----- Extracted entries

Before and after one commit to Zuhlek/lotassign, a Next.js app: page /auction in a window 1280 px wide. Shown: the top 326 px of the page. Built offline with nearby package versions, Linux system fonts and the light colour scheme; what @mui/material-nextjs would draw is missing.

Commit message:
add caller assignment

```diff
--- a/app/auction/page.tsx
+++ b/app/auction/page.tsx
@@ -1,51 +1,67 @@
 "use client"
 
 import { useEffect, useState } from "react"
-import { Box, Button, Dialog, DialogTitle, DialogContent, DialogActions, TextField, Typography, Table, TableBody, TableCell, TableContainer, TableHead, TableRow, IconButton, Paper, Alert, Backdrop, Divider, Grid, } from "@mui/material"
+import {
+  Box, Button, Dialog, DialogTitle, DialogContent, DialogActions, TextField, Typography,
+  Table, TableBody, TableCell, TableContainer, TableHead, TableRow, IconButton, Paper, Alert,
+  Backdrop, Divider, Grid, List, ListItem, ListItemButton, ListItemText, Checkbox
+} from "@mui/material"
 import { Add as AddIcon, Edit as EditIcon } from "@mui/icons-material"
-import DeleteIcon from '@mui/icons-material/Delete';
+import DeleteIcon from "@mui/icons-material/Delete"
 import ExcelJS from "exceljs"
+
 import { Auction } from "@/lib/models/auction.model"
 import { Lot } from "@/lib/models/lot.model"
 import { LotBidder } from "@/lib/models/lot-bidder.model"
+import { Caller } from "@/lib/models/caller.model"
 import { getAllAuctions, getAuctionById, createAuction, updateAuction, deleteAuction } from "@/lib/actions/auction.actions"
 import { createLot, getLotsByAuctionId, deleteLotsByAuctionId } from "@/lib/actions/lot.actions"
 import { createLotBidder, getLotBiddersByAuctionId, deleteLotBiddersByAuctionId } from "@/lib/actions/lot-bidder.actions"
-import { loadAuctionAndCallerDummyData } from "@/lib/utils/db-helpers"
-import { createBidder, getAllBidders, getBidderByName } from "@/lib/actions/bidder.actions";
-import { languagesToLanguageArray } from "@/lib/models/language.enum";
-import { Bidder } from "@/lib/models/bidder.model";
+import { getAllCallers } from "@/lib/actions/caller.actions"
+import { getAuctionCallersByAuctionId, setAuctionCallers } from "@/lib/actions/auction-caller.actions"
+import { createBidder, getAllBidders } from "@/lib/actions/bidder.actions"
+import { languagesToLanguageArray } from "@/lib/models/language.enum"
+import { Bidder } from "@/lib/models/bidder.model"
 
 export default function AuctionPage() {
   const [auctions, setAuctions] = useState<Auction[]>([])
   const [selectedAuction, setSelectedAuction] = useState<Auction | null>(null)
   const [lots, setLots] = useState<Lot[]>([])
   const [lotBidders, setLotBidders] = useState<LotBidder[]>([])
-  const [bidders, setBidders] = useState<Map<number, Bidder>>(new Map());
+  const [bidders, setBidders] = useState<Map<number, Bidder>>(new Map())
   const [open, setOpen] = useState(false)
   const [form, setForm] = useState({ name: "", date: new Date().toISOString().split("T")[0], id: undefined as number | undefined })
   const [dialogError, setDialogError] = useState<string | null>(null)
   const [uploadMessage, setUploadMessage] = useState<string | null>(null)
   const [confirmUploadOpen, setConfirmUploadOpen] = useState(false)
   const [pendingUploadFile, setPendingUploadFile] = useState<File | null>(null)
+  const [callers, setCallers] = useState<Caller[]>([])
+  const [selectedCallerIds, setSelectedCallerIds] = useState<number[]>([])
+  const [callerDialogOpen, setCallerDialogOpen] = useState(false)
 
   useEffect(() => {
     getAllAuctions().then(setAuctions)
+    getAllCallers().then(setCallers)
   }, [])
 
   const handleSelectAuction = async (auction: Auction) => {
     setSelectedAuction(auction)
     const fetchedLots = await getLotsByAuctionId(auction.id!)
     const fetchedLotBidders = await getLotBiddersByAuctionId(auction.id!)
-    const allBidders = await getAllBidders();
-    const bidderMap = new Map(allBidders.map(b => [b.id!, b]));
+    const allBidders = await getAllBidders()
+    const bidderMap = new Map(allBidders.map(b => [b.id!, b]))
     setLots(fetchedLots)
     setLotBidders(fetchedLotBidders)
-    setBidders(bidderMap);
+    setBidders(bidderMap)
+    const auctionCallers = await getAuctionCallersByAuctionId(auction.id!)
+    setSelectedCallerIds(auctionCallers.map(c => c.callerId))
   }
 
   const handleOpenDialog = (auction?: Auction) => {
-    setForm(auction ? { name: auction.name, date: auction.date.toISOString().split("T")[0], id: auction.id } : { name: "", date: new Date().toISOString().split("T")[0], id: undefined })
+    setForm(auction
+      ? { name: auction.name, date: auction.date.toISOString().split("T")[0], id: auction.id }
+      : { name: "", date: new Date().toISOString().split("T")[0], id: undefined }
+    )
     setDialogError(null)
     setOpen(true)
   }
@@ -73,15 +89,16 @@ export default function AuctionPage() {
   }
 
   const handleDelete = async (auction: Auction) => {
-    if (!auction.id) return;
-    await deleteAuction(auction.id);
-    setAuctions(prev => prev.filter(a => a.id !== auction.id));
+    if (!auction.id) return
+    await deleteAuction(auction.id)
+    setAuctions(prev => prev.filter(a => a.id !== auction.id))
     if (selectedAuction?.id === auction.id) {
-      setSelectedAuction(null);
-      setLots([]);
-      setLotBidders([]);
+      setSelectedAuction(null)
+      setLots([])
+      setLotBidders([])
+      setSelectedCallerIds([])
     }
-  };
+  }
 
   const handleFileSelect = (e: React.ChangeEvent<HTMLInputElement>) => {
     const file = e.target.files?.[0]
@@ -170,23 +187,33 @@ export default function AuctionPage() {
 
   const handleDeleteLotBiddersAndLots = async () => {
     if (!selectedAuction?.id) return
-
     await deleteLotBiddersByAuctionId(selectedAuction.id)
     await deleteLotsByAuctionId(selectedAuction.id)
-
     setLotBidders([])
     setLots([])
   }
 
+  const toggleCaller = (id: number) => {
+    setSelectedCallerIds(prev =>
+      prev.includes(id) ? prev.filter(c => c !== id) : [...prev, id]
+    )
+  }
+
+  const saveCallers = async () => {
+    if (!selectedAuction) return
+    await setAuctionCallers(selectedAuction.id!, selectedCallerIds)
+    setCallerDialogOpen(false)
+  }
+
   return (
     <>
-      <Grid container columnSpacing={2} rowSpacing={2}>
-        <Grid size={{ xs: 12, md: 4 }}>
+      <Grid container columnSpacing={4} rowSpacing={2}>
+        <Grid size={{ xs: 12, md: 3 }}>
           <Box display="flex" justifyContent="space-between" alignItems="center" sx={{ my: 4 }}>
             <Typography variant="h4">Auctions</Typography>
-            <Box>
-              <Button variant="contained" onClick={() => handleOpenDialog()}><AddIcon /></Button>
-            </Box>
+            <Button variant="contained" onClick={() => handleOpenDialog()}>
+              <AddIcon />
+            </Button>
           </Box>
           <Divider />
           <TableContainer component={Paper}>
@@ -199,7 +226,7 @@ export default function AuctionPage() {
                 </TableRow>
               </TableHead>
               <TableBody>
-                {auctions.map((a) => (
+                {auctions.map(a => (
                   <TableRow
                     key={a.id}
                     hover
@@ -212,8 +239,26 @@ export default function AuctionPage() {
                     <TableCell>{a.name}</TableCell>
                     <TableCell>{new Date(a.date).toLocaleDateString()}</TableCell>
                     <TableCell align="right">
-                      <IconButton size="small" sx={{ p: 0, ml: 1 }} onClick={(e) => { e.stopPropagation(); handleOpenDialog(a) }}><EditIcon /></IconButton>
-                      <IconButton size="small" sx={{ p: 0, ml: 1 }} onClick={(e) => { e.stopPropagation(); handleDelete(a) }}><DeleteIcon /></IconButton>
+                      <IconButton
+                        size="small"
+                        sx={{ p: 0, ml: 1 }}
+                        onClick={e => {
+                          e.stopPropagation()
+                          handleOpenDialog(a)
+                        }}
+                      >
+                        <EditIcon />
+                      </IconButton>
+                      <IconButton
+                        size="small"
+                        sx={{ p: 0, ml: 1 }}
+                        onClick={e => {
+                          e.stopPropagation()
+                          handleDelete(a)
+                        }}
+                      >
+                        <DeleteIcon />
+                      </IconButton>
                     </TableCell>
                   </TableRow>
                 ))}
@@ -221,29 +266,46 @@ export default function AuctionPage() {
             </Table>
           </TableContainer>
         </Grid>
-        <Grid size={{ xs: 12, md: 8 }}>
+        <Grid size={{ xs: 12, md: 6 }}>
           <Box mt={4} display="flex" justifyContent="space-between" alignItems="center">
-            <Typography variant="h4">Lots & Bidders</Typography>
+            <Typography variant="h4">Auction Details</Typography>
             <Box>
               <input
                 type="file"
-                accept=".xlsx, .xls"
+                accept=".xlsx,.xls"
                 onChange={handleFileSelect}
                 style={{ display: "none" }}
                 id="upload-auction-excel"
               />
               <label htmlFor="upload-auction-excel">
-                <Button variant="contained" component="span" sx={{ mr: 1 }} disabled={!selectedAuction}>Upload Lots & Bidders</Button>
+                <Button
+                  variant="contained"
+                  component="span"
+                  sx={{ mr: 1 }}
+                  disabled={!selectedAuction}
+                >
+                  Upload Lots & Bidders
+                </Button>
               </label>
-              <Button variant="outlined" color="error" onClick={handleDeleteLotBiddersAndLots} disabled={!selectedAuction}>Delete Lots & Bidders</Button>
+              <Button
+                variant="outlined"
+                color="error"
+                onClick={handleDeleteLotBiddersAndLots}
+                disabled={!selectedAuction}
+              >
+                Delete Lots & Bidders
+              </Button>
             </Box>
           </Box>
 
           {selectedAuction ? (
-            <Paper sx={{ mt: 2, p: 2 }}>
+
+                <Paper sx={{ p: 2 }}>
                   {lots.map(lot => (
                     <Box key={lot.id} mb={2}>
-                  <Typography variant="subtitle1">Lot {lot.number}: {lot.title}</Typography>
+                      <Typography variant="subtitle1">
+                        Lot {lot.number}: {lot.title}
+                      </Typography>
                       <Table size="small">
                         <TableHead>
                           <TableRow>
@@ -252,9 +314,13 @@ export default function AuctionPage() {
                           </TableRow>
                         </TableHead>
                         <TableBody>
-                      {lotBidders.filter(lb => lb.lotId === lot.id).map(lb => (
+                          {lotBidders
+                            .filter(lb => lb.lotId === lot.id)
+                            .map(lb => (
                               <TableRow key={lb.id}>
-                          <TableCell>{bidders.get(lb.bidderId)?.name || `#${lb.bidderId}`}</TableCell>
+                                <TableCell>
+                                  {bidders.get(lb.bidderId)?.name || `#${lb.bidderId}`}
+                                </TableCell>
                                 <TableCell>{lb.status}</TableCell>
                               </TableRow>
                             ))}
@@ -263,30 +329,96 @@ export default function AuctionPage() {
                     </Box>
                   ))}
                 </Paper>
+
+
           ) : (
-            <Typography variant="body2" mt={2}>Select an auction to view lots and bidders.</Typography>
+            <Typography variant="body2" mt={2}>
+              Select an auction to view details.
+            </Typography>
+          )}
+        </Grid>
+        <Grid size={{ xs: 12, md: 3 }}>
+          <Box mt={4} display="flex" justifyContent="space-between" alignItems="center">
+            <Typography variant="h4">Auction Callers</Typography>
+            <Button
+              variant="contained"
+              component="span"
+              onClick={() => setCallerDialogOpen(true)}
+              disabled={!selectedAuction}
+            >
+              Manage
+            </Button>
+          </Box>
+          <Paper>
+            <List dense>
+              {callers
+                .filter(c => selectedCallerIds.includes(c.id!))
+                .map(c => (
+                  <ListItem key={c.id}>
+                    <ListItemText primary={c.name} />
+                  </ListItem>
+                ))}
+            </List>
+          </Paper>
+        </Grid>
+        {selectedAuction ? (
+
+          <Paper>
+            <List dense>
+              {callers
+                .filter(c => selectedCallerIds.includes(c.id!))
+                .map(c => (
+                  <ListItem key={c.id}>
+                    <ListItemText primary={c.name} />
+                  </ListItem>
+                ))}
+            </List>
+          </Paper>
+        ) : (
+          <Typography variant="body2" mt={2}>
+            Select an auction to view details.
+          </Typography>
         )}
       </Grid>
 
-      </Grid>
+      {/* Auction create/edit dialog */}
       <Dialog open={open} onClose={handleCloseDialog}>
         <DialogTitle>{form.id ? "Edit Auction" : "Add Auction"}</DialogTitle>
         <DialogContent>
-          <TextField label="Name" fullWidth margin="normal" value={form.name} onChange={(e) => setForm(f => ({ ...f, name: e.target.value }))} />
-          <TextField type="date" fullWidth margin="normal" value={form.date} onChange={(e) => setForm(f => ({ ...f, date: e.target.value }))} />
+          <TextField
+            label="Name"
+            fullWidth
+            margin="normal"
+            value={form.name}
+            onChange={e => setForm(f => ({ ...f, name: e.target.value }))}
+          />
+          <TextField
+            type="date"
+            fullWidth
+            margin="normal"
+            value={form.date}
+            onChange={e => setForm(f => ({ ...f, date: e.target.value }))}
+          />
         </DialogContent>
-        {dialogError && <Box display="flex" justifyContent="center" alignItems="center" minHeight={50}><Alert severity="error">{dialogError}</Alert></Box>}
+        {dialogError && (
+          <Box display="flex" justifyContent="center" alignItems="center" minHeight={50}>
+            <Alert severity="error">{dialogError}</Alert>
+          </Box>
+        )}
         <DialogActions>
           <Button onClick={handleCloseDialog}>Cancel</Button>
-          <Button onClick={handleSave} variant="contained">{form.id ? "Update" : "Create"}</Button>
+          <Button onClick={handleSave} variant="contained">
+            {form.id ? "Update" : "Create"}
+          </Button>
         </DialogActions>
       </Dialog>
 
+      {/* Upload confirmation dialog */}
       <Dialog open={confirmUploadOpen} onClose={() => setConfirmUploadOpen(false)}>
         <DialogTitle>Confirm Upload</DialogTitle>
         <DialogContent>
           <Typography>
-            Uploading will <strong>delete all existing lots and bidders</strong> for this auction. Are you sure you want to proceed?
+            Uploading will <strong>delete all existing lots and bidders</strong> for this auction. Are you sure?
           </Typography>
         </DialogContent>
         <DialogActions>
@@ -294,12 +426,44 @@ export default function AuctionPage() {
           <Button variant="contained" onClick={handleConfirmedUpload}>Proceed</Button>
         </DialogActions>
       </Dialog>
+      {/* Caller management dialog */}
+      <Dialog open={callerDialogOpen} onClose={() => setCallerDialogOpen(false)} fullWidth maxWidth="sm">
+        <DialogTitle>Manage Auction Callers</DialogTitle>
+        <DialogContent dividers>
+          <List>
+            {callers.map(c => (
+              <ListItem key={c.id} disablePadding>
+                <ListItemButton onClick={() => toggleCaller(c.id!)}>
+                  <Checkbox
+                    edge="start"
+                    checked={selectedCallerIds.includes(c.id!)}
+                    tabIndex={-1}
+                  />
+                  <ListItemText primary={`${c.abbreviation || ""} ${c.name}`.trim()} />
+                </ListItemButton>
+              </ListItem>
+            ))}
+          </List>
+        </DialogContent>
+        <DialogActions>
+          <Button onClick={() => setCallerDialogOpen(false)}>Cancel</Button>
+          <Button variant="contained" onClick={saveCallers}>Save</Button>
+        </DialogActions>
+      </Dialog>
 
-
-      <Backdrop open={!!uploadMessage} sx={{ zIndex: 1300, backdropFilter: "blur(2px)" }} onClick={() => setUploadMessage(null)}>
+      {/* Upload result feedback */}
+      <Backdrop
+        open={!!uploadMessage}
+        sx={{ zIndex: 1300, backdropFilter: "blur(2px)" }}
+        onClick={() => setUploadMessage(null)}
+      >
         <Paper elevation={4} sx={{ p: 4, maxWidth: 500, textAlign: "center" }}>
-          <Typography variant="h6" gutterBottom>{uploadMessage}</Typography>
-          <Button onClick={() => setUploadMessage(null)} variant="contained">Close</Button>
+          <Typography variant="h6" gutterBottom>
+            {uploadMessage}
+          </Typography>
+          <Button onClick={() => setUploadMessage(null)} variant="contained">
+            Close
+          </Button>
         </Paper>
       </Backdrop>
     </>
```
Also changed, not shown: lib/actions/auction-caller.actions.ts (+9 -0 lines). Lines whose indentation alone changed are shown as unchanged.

----------

Problem requirements:
Go through the entries and return each line where the word "TextField" occurs.

Result of the exercise:
-import { Box, Button, Dialog, DialogTitle, DialogContent, DialogActions, TextField, Typography, Table, TableBody, TableCell, TableContainer, TableHead, TableRow, IconButton, Paper, Alert, Backdrop, Divider, Grid, } from "@mui/material"
+  Box, Button, Dialog, DialogTitle, DialogContent, DialogActions, TextField, Typography,
-          <TextField label="Name" fullWidth margin="normal" value={form.name} onChange={(e) => setForm(f => ({ ...f, name: e.target.value }))} />
-          <TextField type="date" fullWidth margin="normal" value={form.date} onChange={(e) => setForm(f => ({ ...f, date: e.target.value }))} />
+          <TextField
+          <TextField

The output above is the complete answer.